→ **Task to complete**
For every line of the material below, check for the string "trunk" and return the line if it is there.

→ **Data listing**
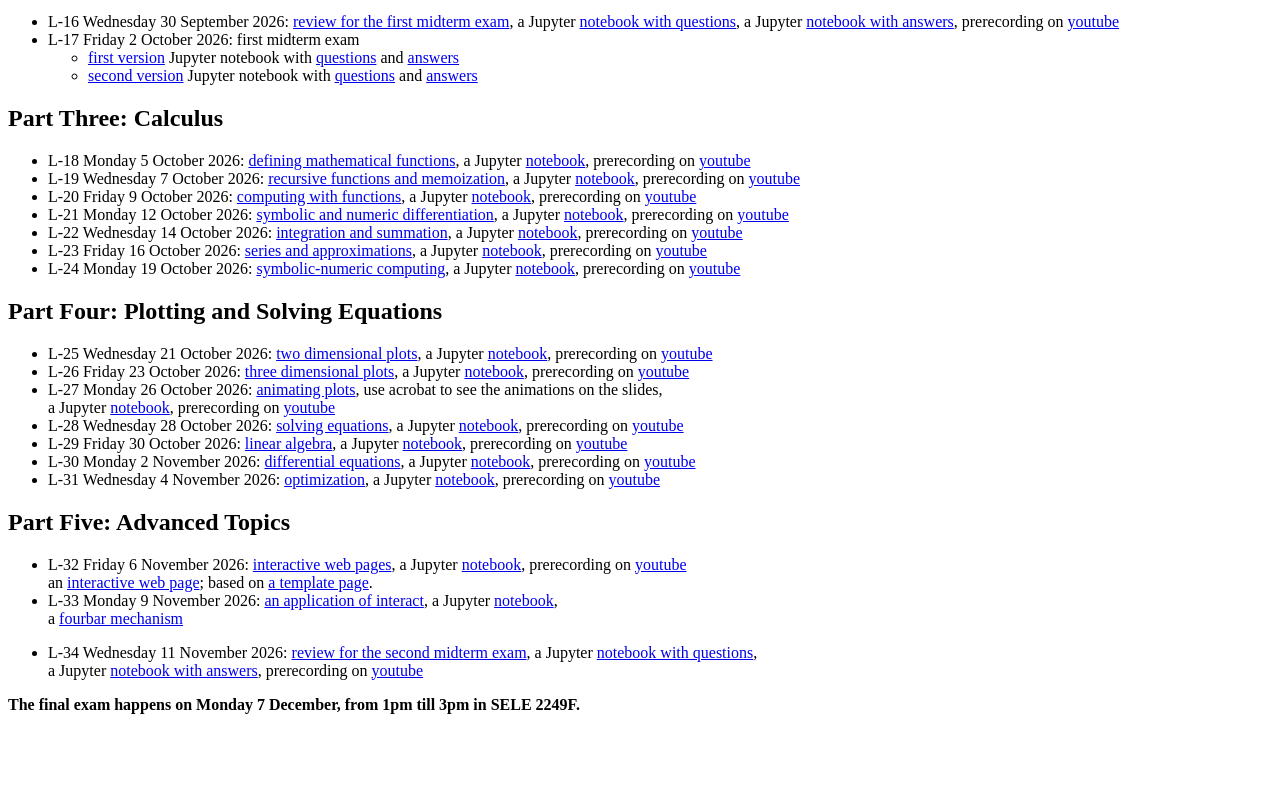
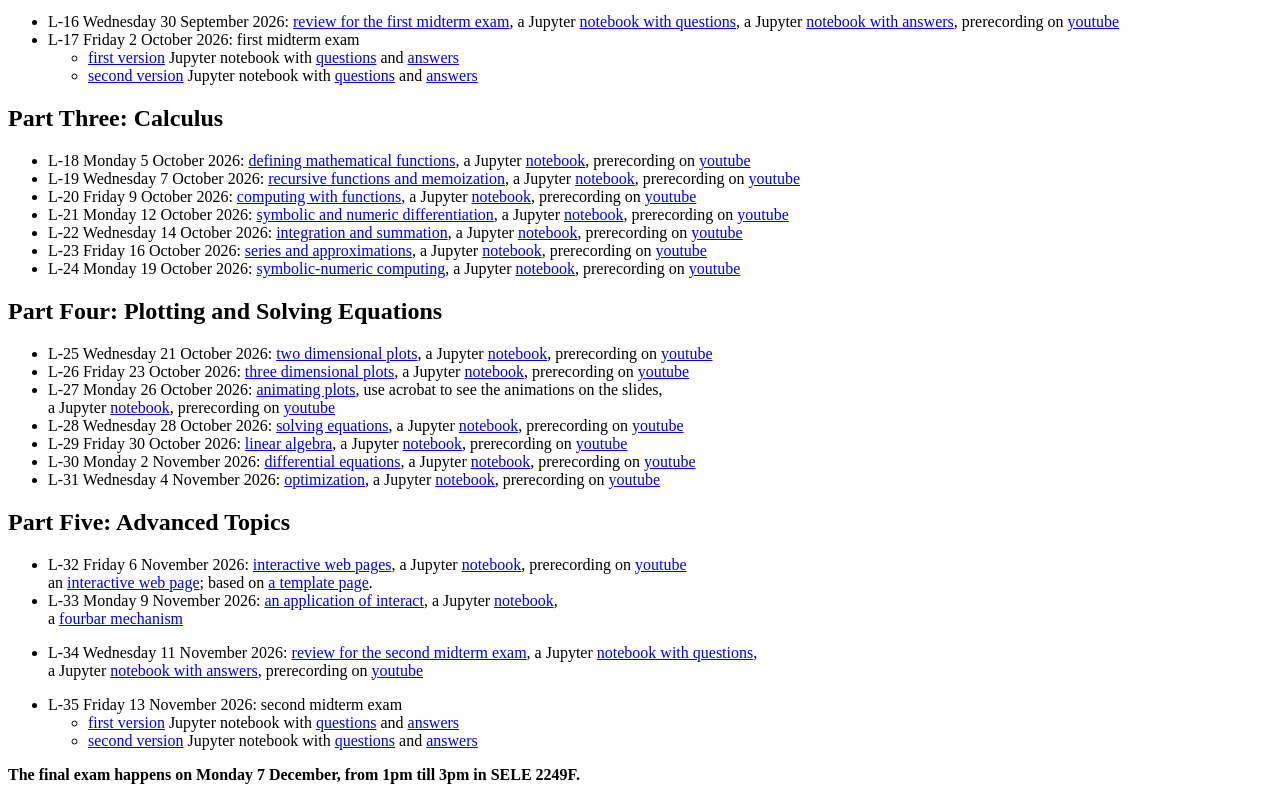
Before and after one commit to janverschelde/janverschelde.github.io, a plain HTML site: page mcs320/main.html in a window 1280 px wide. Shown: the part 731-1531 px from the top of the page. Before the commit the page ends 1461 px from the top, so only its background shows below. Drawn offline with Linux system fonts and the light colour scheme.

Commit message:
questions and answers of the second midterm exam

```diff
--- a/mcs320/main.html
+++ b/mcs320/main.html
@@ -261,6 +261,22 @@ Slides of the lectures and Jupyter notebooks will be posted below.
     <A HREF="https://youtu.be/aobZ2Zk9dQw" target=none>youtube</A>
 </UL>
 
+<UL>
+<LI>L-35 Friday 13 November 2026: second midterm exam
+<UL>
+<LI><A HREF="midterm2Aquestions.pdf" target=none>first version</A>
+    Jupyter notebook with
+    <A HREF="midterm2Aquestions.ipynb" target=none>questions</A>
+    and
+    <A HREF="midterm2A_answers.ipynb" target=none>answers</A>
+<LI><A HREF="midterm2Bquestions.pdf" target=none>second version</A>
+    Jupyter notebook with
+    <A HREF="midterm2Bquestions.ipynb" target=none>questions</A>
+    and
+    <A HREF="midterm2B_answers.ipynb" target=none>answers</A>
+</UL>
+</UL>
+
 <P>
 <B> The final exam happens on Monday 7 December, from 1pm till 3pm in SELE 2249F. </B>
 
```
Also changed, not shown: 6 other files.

...

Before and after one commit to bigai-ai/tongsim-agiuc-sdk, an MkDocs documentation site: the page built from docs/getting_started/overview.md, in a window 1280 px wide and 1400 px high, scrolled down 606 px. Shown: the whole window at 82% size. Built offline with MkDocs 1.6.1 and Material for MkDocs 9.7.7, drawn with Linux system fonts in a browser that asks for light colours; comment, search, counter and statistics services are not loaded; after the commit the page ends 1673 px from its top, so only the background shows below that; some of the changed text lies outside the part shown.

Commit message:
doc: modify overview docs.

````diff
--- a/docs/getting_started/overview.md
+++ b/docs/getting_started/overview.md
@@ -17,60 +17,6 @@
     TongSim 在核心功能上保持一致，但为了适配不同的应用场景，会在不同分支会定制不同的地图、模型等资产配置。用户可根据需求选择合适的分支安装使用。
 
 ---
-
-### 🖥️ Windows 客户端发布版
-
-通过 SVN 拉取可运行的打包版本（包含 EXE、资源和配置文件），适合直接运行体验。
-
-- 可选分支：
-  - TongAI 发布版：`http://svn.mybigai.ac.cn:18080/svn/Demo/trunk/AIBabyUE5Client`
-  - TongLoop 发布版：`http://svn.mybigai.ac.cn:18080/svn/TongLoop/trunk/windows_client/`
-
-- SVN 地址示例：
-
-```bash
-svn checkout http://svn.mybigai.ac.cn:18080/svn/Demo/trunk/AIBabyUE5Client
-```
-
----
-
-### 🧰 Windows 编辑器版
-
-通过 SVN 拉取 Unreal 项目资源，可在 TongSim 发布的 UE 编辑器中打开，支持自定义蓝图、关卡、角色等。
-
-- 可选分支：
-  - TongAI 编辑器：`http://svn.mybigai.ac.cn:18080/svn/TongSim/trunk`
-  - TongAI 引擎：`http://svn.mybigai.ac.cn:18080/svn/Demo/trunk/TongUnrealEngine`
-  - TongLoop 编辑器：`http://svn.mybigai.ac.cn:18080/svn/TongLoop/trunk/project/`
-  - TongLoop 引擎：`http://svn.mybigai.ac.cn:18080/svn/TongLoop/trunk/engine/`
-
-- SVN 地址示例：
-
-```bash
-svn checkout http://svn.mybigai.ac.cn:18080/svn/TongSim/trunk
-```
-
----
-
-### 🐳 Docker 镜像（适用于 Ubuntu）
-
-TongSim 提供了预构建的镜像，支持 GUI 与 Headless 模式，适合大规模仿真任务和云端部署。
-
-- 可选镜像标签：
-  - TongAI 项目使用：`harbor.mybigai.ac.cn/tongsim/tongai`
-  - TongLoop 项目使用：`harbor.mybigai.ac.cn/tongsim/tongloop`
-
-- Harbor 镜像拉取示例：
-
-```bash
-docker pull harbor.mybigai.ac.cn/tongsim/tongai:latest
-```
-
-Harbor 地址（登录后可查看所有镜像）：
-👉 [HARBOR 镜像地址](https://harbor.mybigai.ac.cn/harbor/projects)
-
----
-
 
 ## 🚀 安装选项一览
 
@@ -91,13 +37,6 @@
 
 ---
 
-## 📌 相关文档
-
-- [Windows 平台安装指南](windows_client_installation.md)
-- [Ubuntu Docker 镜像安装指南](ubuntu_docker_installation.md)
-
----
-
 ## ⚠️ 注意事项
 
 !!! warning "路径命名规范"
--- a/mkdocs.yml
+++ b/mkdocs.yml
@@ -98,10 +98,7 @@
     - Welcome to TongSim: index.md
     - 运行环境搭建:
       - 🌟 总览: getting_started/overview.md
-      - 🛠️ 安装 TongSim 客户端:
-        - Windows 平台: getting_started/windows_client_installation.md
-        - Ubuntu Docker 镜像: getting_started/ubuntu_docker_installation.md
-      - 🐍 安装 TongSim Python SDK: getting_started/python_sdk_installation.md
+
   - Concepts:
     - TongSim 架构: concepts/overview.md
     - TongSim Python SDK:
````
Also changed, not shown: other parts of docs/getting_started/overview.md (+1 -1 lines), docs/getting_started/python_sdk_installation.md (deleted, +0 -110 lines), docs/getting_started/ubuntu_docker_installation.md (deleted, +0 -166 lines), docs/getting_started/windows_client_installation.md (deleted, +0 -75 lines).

==

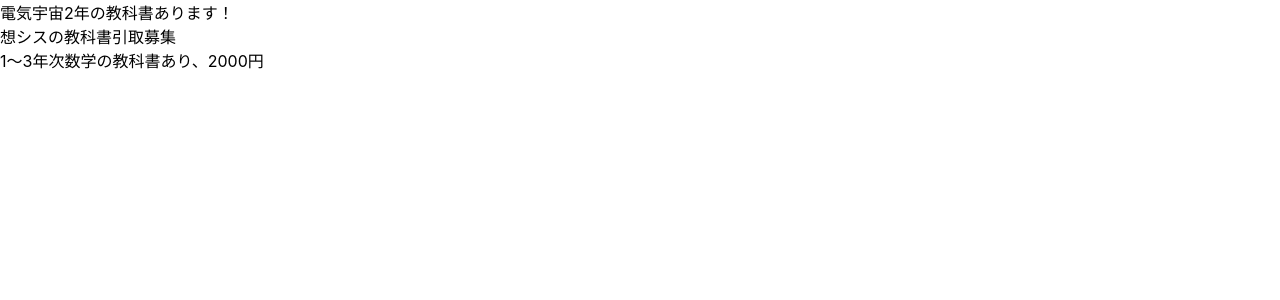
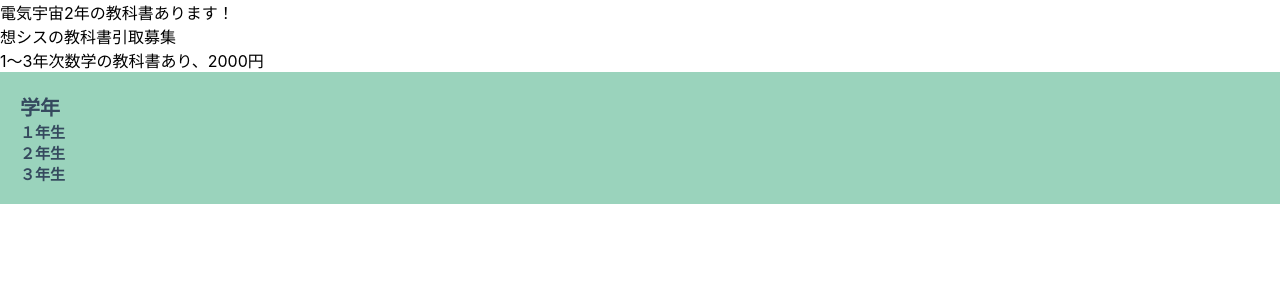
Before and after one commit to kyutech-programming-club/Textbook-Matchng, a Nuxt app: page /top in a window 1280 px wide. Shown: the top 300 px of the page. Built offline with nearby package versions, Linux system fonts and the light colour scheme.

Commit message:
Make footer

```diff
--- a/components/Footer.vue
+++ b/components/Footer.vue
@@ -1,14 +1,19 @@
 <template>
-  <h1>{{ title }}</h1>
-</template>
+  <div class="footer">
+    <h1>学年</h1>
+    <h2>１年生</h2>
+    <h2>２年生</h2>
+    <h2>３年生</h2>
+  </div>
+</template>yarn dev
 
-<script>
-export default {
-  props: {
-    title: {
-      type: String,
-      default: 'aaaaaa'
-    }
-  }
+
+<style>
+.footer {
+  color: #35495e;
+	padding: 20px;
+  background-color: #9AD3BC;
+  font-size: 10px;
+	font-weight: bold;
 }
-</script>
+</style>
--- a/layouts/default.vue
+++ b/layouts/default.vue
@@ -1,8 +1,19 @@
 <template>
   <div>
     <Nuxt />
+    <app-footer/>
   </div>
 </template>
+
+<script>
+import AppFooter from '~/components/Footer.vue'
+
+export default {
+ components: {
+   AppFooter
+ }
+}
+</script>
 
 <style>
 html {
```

→ **Exercise response**
-  - TongAI 发布版：`http://svn.mybigai.ac.cn:18080/svn/Demo/trunk/AIBabyUE5Client`
-  - TongLoop 发布版：`http://svn.mybigai.ac.cn:18080/svn/TongLoop/trunk/windows_client/`
-svn checkout http://svn.mybigai.ac.cn:18080/svn/Demo/trunk/AIBabyUE5Client
-  - TongAI 编辑器：`http://svn.mybigai.ac.cn:18080/svn/TongSim/trunk`
-  - TongAI 引擎：`http://svn.mybigai.ac.cn:18080/svn/Demo/trunk/TongUnrealEngine`
-  - TongLoop 编辑器：`http://svn.mybigai.ac.cn:18080/svn/TongLoop/trunk/project/`
-  - TongLoop 引擎：`http://svn.mybigai.ac.cn:18080/svn/TongLoop/trunk/engine/`
-svn checkout http://svn.mybigai.ac.cn:18080/svn/TongSim/trunk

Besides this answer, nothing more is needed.